SOURCE DATA:
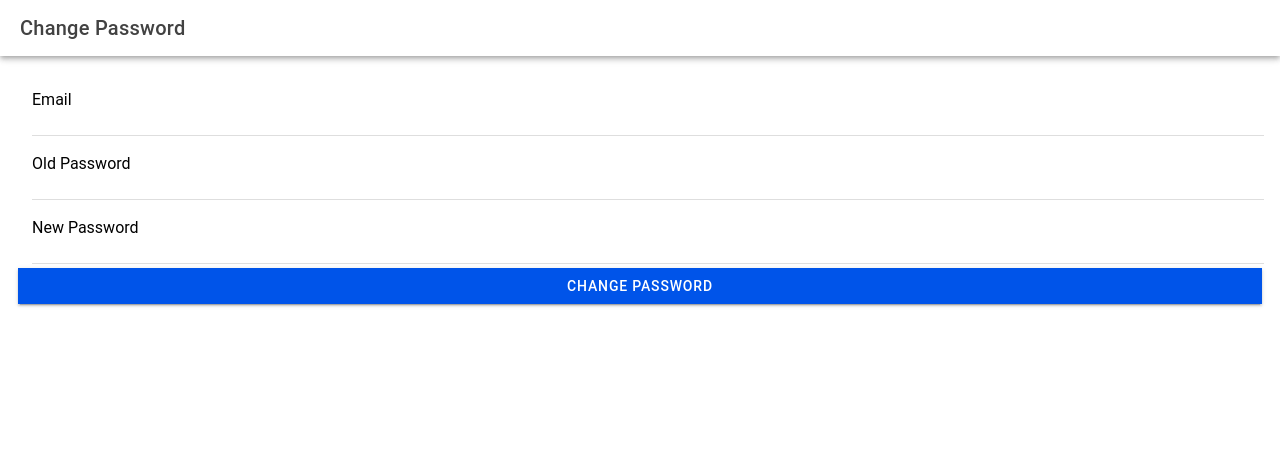
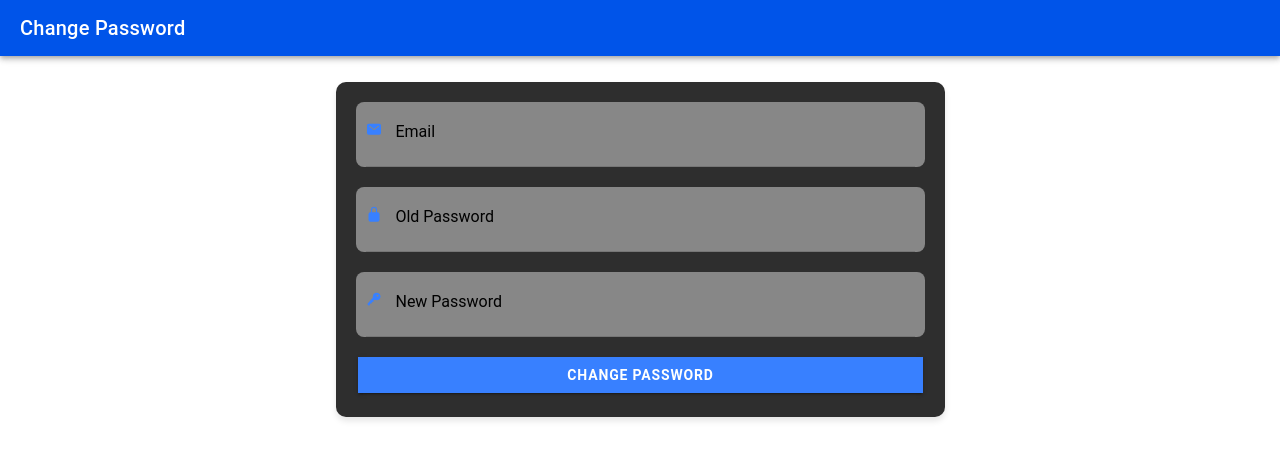
Before and after one commit to Mrgumball2004/Intrusion, a React (Vite) app: page /change-password in a window 1280 px wide. Shown: the top 460 px of the page. Built offline with nearby package versions, Linux system fonts and the light colour scheme.

Commit message:
initial styling

```diff
--- /dev/null
+++ b/src/pages/ChangePassword.css
@@ -0,0 +1,46 @@
+/* Center the form on the page */
+.change-password-content {
+    display: flex;
+    justify-content: center;
+    align-items: center;
+    height: 100%;
+  }
+
+  /* Form container styling */
+  .form-container {
+    background: #2e2e2e;
+    padding: 20px;
+    border-radius: 10px;
+    box-shadow: 0 4px 6px rgba(0, 0, 0, 0.1);
+  }
+
+  /* Input field styling */
+  ion-item {
+    margin-bottom: 20px;
+    --background: #f5f5f571;
+    --border-radius: 8px;
+    --padding-start: 10px;
+    --padding-end: 10px;
+  }
+
+  /* Input icon styling */
+  .input-icon {
+    margin-right: 10px;
+    color: #3880ff; /* Ionic primary color */
+  }
+
+  /* Button styling */
+  .change-password-button {
+    margin-top: 20px;
+    --background: #3880ff; /* Ionic primary color */
+    --background-activated: #3171e0; /* Darker shade for active state */
+    --border-radius: 8px;
+    font-weight: bold;
+  }
+
+  /* Alert styling */
+  ion-alert {
+    --background: #ffffff;
+    --color: #333333;
+    --border-radius: 10px;
+  }
--- a/src/pages/ChangePassword.tsx
+++ b/src/pages/ChangePassword.tsx
@@ -10,9 +10,15 @@ import {
   IonItem,
   IonLabel,
   IonAlert,
+  IonGrid,
+  IonRow,
+  IonCol,
+  IonIcon,
 } from '@ionic/react';
 import { useHistory } from 'react-router-dom';
 import axios, { AxiosError } from 'axios';
+import { lockClosed, mail, key } from 'ionicons/icons'; // Import icons
+import './ChangePassword.css'; // Import custom CSS
 
 const ChangePassword: React.FC = () => {
   const [email, setEmail] = useState('');
@@ -21,7 +27,7 @@ const ChangePassword: React.FC = () => {
   const [showAlert, setShowAlert] = useState(false);
   const [alertHeader, setAlertHeader] = useState('');
   const [alertMessage, setAlertMessage] = useState('');
-  const [shouldRedirect, setShouldRedirect] = useState(false); // New state for redirect
+  const [shouldRedirect, setShouldRedirect] = useState(false);
   const history = useHistory();
 
   const handleChangePassword = async () => {
@@ -36,7 +42,7 @@ const ChangePassword: React.FC = () => {
       setAlertHeader('Success');
       setAlertMessage(response.data.message);
       setShowAlert(true);
-      setShouldRedirect(true); // Set redirect flag
+      setShouldRedirect(true);
     } catch (error) {
       if (error instanceof AxiosError) {
         setAlertMessage(error.response?.data?.message || 'Failed to change password');
@@ -45,20 +51,26 @@ const ChangePassword: React.FC = () => {
       }
       setAlertHeader('Error');
       setShowAlert(true);
-      setShouldRedirect(false); // No redirect on error
+      setShouldRedirect(false);
     }
   };
 
   return (
     <IonPage>
       <IonHeader>
-        <IonToolbar>
+        <IonToolbar color="primary">
           <IonTitle>Change Password</IonTitle>
         </IonToolbar>
       </IonHeader>
-      <IonContent className="ion-padding">
+      <IonContent className="ion-padding change-password-content">
+        <IonGrid>
+          <IonRow className="ion-justify-content-center">
+            <IonCol size="12" sizeMd="8" sizeLg="6">
+              <div className="form-container">
                 <IonItem>
-          <IonLabel position="floating">Email</IonLabel>
+                  <IonLabel position="floating">
+                    <IonIcon icon={mail} className="input-icon" /> Email
+                  </IonLabel>
                   <IonInput
                     type="email"
                     value={email}
@@ -67,7 +79,9 @@ const ChangePassword: React.FC = () => {
                 </IonItem>
 
                 <IonItem>
-          <IonLabel position="floating">Old Password</IonLabel>
+                  <IonLabel position="floating">
+                    <IonIcon icon={lockClosed} className="input-icon" /> Old Password
+                  </IonLabel>
                   <IonInput
                     type="password"
                     value={oldPassword}
@@ -76,7 +90,9 @@ const ChangePassword: React.FC = () => {
                 </IonItem>
 
                 <IonItem>
-          <IonLabel position="floating">New Password</IonLabel>
+                  <IonLabel position="floating">
+                    <IonIcon icon={key} className="input-icon" /> New Password
+                  </IonLabel>
                   <IonInput
                     type="password"
                     value={newPassword}
@@ -84,16 +100,24 @@ const ChangePassword: React.FC = () => {
                   />
                 </IonItem>
 
-        <IonButton expand="full" onClick={handleChangePassword}>
+                <IonButton
+                  expand="full"
+                  onClick={handleChangePassword}
+                  className="change-password-button"
+                >
                   Change Password
                 </IonButton>
+              </div>
+            </IonCol>
+          </IonRow>
+        </IonGrid>
 
         <IonAlert
           isOpen={showAlert}
           onDidDismiss={() => {
             setShowAlert(false);
             if (shouldRedirect) {
-              history.push('/home'); // Redirect after alert is dismissed
+              history.push('/login');
             }
           }}
           header={alertHeader}
```
Lines whose indentation alone changed are shown as unchanged.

WORK TO BE COMPLETED: Please retype the data exactly, but do not carry over any picture.

SOLUTION:
Before and after one commit to Mrgumball2004/Intrusion, a React (Vite) app: page /change-password in a window 1280 px wide. Shown: the top 460 px of the page. Built offline with nearby package versions, Linux system fonts and the light colour scheme.

Commit message:
initial styling

```diff
--- /dev/null
+++ b/src/pages/ChangePassword.css
@@ -0,0 +1,46 @@
+/* Center the form on the page */
+.change-password-content {
+    display: flex;
+    justify-content: center;
+    align-items: center;
+    height: 100%;
+  }
+
+  /* Form container styling */
+  .form-container {
+    background: #2e2e2e;
+    padding: 20px;
+    border-radius: 10px;
+    box-shadow: 0 4px 6px rgba(0, 0, 0, 0.1);
+  }
+
+  /* Input field styling */
+  ion-item {
+    margin-bottom: 20px;
+    --background: #f5f5f571;
+    --border-radius: 8px;
+    --padding-start: 10px;
+    --padding-end: 10px;
+  }
+
+  /* Input icon styling */
+  .input-icon {
+    margin-right: 10px;
+    color: #3880ff; /* Ionic primary color */
+  }
+
+  /* Button styling */
+  .change-password-button {
+    margin-top: 20px;
+    --background: #3880ff; /* Ionic primary color */
+    --background-activated: #3171e0; /* Darker shade for active state */
+    --border-radius: 8px;
+    font-weight: bold;
+  }
+
+  /* Alert styling */
+  ion-alert {
+    --background: #ffffff;
+    --color: #333333;
+    --border-radius: 10px;
+  }
--- a/src/pages/ChangePassword.tsx
+++ b/src/pages/ChangePassword.tsx
@@ -10,9 +10,15 @@ import {
   IonItem,
   IonLabel,
   IonAlert,
+  IonGrid,
+  IonRow,
+  IonCol,
+  IonIcon,
 } from '@ionic/react';
 import { useHistory } from 'react-router-dom';
 import axios, { AxiosError } from 'axios';
+import { lockClosed, mail, key } from 'ionicons/icons'; // Import icons
+import './ChangePassword.css'; // Import custom CSS
 
 const ChangePassword: React.FC = () => {
   const [email, setEmail] = useState('');
@@ -21,7 +27,7 @@ const ChangePassword: React.FC = () => {
   const [showAlert, setShowAlert] = useState(false);
   const [alertHeader, setAlertHeader] = useState('');
   const [alertMessage, setAlertMessage] = useState('');
-  const [shouldRedirect, setShouldRedirect] = useState(false); // New state for redirect
+  const [shouldRedirect, setShouldRedirect] = useState(false);
   const history = useHistory();
 
   const handleChangePassword = async () => {
@@ -36,7 +42,7 @@ const ChangePassword: React.FC = () => {
       setAlertHeader('Success');
       setAlertMessage(response.data.message);
       setShowAlert(true);
-      setShouldRedirect(true); // Set redirect flag
+      setShouldRedirect(true);
     } catch (error) {
       if (error instanceof AxiosError) {
         setAlertMessage(error.response?.data?.message || 'Failed to change password');
@@ -45,20 +51,26 @@ const ChangePassword: React.FC = () => {
       }
       setAlertHeader('Error');
       setShowAlert(true);
-      setShouldRedirect(false); // No redirect on error
+      setShouldRedirect(false);
     }
   };
 
   return (
     <IonPage>
       <IonHeader>
-        <IonToolbar>
+        <IonToolbar color="primary">
           <IonTitle>Change Password</IonTitle>
         </IonToolbar>
       </IonHeader>
-      <IonContent className="ion-padding">
+      <IonContent className="ion-padding change-password-content">
+        <IonGrid>
+          <IonRow className="ion-justify-content-center">
+            <IonCol size="12" sizeMd="8" sizeLg="6">
+              <div className="form-container">
                 <IonItem>
-          <IonLabel position="floating">Email</IonLabel>
+                  <IonLabel position="floating">
+                    <IonIcon icon={mail} className="input-icon" /> Email
+                  </IonLabel>
                   <IonInput
                     type="email"
                     value={email}
@@ -67,7 +79,9 @@ const ChangePassword: React.FC = () => {
                 </IonItem>
 
                 <IonItem>
-          <IonLabel position="floating">Old Password</IonLabel>
+                  <IonLabel position="floating">
+                    <IonIcon icon={lockClosed} className="input-icon" /> Old Password
+                  </IonLabel>
                   <IonInput
                     type="password"
                     value={oldPassword}
@@ -76,7 +90,9 @@ const ChangePassword: React.FC = () => {
                 </IonItem>
 
                 <IonItem>
-          <IonLabel position="floating">New Password</IonLabel>
+                  <IonLabel position="floating">
+                    <IonIcon icon={key} className="input-icon" /> New Password
+                  </IonLabel>
                   <IonInput
                     type="password"
                     value={newPassword}
@@ -84,16 +100,24 @@ const ChangePassword: React.FC = () => {
                   />
                 </IonItem>
 
-        <IonButton expand="full" onClick={handleChangePassword}>
+                <IonButton
+                  expand="full"
+                  onClick={handleChangePassword}
+                  className="change-password-button"
+                >
                   Change Password
                 </IonButton>
+              </div>
+            </IonCol>
+          </IonRow>
+        </IonGrid>
 
         <IonAlert
           isOpen={showAlert}
           onDidDismiss={() => {
             setShowAlert(false);
             if (shouldRedirect) {
-              history.push('/home'); // Redirect after alert is dismissed
+              history.push('/login');
             }
           }}
           header={alertHeader}
```
Lines whose indentation alone changed are shown as unchanged.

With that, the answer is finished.